Sunday June 16, 2013 from 3pm to 6pm, Celebrate Juneteenth with the Authors of Envisioning Emancipation; Black Americans and the End of Slavery
Book Signing & Talk
With the Authors of Envisioning Emancipation; Black Americans and the End of Slavery by Deborah Willis and Barbara Krauthamer
Free & Open to the Public
Deborah Willis, leading historian and curator of African American photography and culture, is Chair and Professor of Photography and Imaging at Tisch School of the Arts at New York University. Her most recent books are Posing Beauty: African American Images from the 1890s to the Present and Black Venus 2010: They Called Her “Hottentot”(Temple).
Barbara Krauthamer is Assistant Professor of History at the University of Massachusetts-Amherst. She is the author of Black Slaves, Indian Masters: Slavery, Emancipation, and Citizenship in the Native American South as well as many articles and essays on the history of slavery and emancipation.
Envisioning Emancipation Black Americans and the End of Slavery
What freedom looked like for Black Americans in the Civil War era
In their pioneering book, Envisioning Emancipation: Black Americans and the End of Slavery(Publication Date: January 1, 2013), renowned photographic historian Deborah Willis and historian of slavery Barbara Krauthamer have amassed 150 photographs—some never before published—from the antebellum days of the 1850s through the New Deal era of the 1930s. The authors vividly display the seismic impact of emancipation on African Americans born before and after the Proclamation, providing a perspective on freedom and slavery and a way to understand the photos as documents of engagement, action, struggle, and aspiration.
Envisioning Emancipation illustrates what freedom looked like for black Americans in the Civil War era.

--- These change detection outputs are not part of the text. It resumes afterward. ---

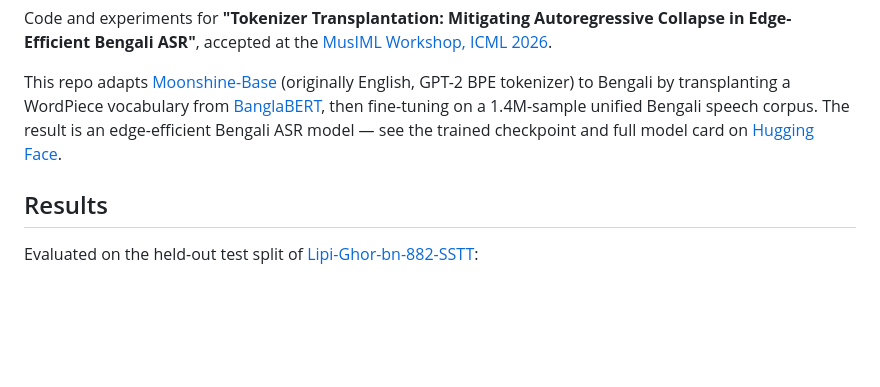
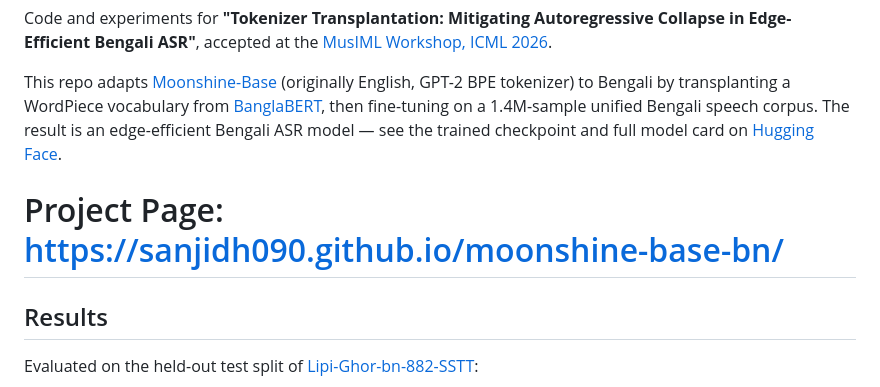
Before and after one commit to Sanjidh090/moonshine-base-bn, a Markdown page: README.md, the part around the change. GitHub-like rendering; blank space fills up the shorter version.

```diff
--- a/README.md
+++ b/README.md
@@ -4,6 +4,7 @@ Code and experiments for **"Tokenizer Transplantation: Mitigating Autoregressive
 
 This repo adapts [Moonshine-Base](https://huggingface.co/UsefulSensors/moonshine-base) (originally English, GPT-2 BPE tokenizer) to Bengali by transplanting a WordPiece vocabulary from [BanglaBERT](https://huggingface.co/csebuetnlp/banglabert), then fine-tuning on a 1.4M-sample unified Bengali speech corpus. The result is an edge-efficient Bengali ASR model — see the trained checkpoint and full model card on [Hugging Face](https://huggingface.co/Sanjidh090/moonshine-base-bn).
 
+# Project Page: [https://sanjidh090.github.io/moonshine-base-bn/](https://sanjidh090.github.io/moonshine-base-bn/)
 ## Results
 
 Evaluated on the held-out test split of [Lipi-Ghor-bn-882-SSTT](https://huggingface.co/datasets/Sanjidh090/Lipi-Ghor-bn-882-SSTT):
```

From photos of the enslaved on plantations and African American soldiers and camp workers in the Union Army to Juneteenth celebrations, slave reunions, and portraits of black families and workers in the American South, the images in this book challenge perceptions of slavery. They show not only what the subjects emphasized about themselves but also the ways Americans of all colors and genders opposed slavery and marked its end.
Filled with powerful images of lives too often ignored or erased from historical records, Envisioning Emancipation provides a new perspective on American culture.